Trainee:

Rita-Marie T. Woodford

Woodford

Research Mentor:

Dr. Jenny Ting, PhD

Ting

Clinical Co-mentor:

Dr. Karen Mckinnon, PhD

Mckinnon

Clinical Co-mentor

Dr. Jon Serody, M.D.
Serody
Home Department Oral Biology
Project Description

Summary: Our lab examines inflammation in cancer and tumor-pulsed dendritic cell vaccine efficacy.  We find that tumor vaccines given to animals lacking a component of the caspase-1 activating inflammasome complex, ASC, resulted in complete reduction of tumor mass.  NLRP3, a binding partner to ASC in the caspase-1 activating inflammasome complex, induces an inflammatory response at the tumor site that nonetheless inhibits T lymphocytes from killing tumor cells.  This immune suppression is correlated with an increase of a population of cells called Myeloid-derived suppressor cells (MDSC).

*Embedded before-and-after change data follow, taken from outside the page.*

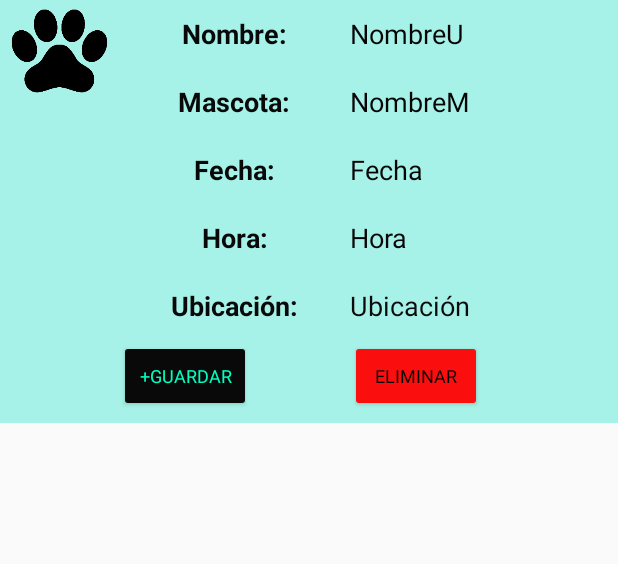
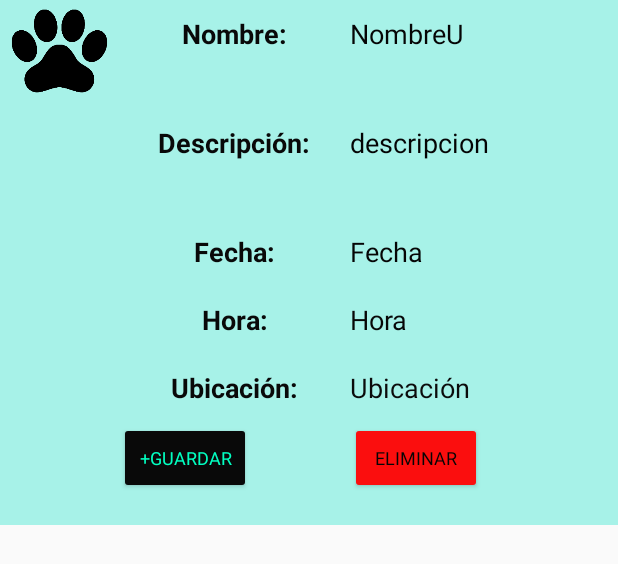
Before and after one commit to salmonius/YouPetAndroidStudio, an Android app: the layout item_perfil_eventos.xml on its own in the app's theme, with its tools: preview values and no code run, on a phone screen of 412 x 824 dp. Shown: the top 564 px of the screen. Run offline under Robolectric (Android 15) with nearby library versions, the phone set to English and light mode, and no system bars; Roboto replaces fonts that are not available here.

Commit message:
mejoras del miercoles 02/04/25

```diff
--- a/app/src/main/java/com/example/youpet/CrearEventoActivity.java
+++ b/app/src/main/java/com/example/youpet/CrearEventoActivity.java
@@ -104,6 +104,7 @@ public class CrearEventoActivity extends AppCompatActivity {
             @Override
             public void onClick(View v) {
                 atras = new Intent(CrearEventoActivity.this,PrincipalActivity.class);
+                atras.putExtra("ID",extras.getInt("ID"));
                 startActivity(atras);
 
             }
--- a/app/src/main/res/layout/activity_principal.xml
+++ b/app/src/main/res/layout/activity_principal.xml
@@ -433,6 +433,7 @@
         android:layout_marginTop="8dp"
         android:layout_marginEnd="24dp"
         android:background="#FFFFFF"
+        android:cacheColorHint="#050505"
         app:layout_constraintEnd_toEndOf="parent"
         app:layout_constraintHorizontal_bias="0.363"
         app:layout_constraintStart_toStartOf="parent"
--- a/app/src/main/res/layout/item_perfil_eventos.xml
+++ b/app/src/main/res/layout/item_perfil_eventos.xml
@@ -3,7 +3,7 @@
     xmlns:app="http://schemas.android.com/apk/res-auto"
     xmlns:tools="http://schemas.android.com/tools"
     android:layout_width="match_parent"
-    android:layout_height="282dp"
+    android:layout_height="350dp"
     android:background="#A7F2E8">
 
     <ImageView
@@ -15,7 +15,7 @@
 
     <LinearLayout
         android:layout_width="154dp"
-        android:layout_height="281dp"
+        android:layout_height="350dp"
         android:orientation="vertical">
 
         <TextView
@@ -32,10 +32,10 @@
         <TextView
             android:id="@+id/item_tv2_eventos"
             android:layout_width="match_parent"
-            android:layout_height="45dp"
+            android:layout_height="100dp"
             android:fontFamily="@font/merienda_one"
             android:gravity="center"
-            android:text="Mascota:"
+            android:text="Descripción:"
             android:textColor="#090909"
             android:textSize="18sp"
             android:textStyle="bold" />
@@ -87,7 +87,7 @@
 
     <LinearLayout
         android:layout_width="match_parent"
-        android:layout_height="281dp"
+        android:layout_height="350dp"
         android:orientation="vertical">
 
         <EditText
@@ -103,11 +103,11 @@
         <EditText
             android:id="@+id/item_edit2_eventos_mascota"
             android:layout_width="wrap_content"
-            android:layout_height="45dp"
+            android:layout_height="100dp"
             android:background="#A7F2E8"
             android:ems="10"
             android:inputType="text"
-            android:text="NombreM"
+            android:text="descripcion"
             android:textColor="#040404" />
 
         <EditText
```
Also changed, not shown: app/src/main/java/com/example/youpet/GestorDeBD.java (+21 -0 lines), app/src/main/java/com/example/youpet/PerfilActivity.java (+27 -4 lines), app/src/main/java/com/example/youpet/PrincipalActivity.java (+46 -1 lines).
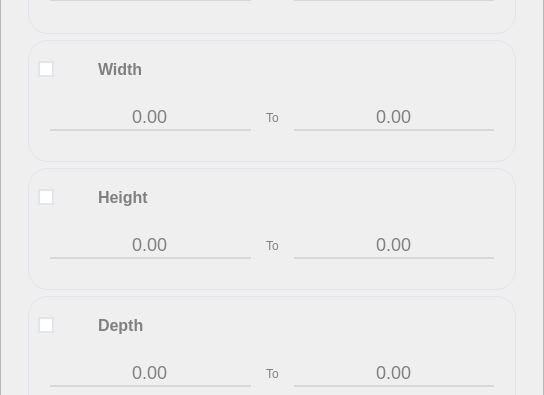
The window that UIFiles/popup_slider.ui (DORSA-co/MSC_Conveyor) describes before a commit, drawn with Qt 5; both pictures show x 0 to 544 and y 180 to 575 of the 544 by 812 pixel window.
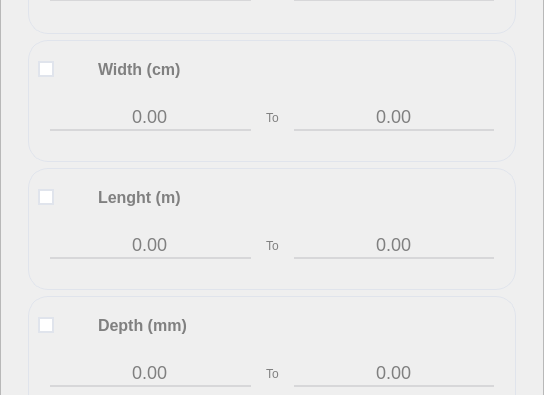
The same window after the commit. Icons and pictures are not drawn.

Diff of the .ui file:
```diff
--- a/UIFiles/popup_slider.ui
+++ b/UIFiles/popup_slider.ui
@@ -757,7 +757,7 @@
                      </font>
                     </property>
                     <property name="text">
-                     <string>Width</string>
+                     <string>Width (cm)</string>
                     </property>
                    </widget>
                   </item>
@@ -875,7 +875,7 @@
                      </font>
                     </property>
                     <property name="text">
-                     <string>Height</string>
+                     <string>Lenght (m)</string>
                     </property>
                    </widget>
                   </item>
@@ -993,7 +993,7 @@
                      </font>
                     </property>
                     <property name="text">
-                     <string>Depth</string>
+                     <string>Depth (mm)</string>
                     </property>
                    </widget>
                   </item>
```
Left out of the diff: 6 changed lines with no effect on the pictures.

Background: The NLRP3 protein expressed by antigen presenting cells normally forms a caspase-1 activating complex with an adaptor molecule, ASC, which activates pro-caspase-1.  Procaspase-1 undergoes self-cleavage to form the mature enzyme caspase-1, which cleaves the pro-inflammatory cytokines pro-IL-1b and pro-IL-18 into their mature forms.  My research will focus on this enzyme cascade in cancer.

Hypothesis: Components of the inflammasome reduce anti-tumor immunity.

Goal: This project is to improve cancer therapeutics by better understanding the mechanisms of inflammation and tumor immune evasion in the context of vaccination.

 

Click here for a copy of Rita-Marie's CV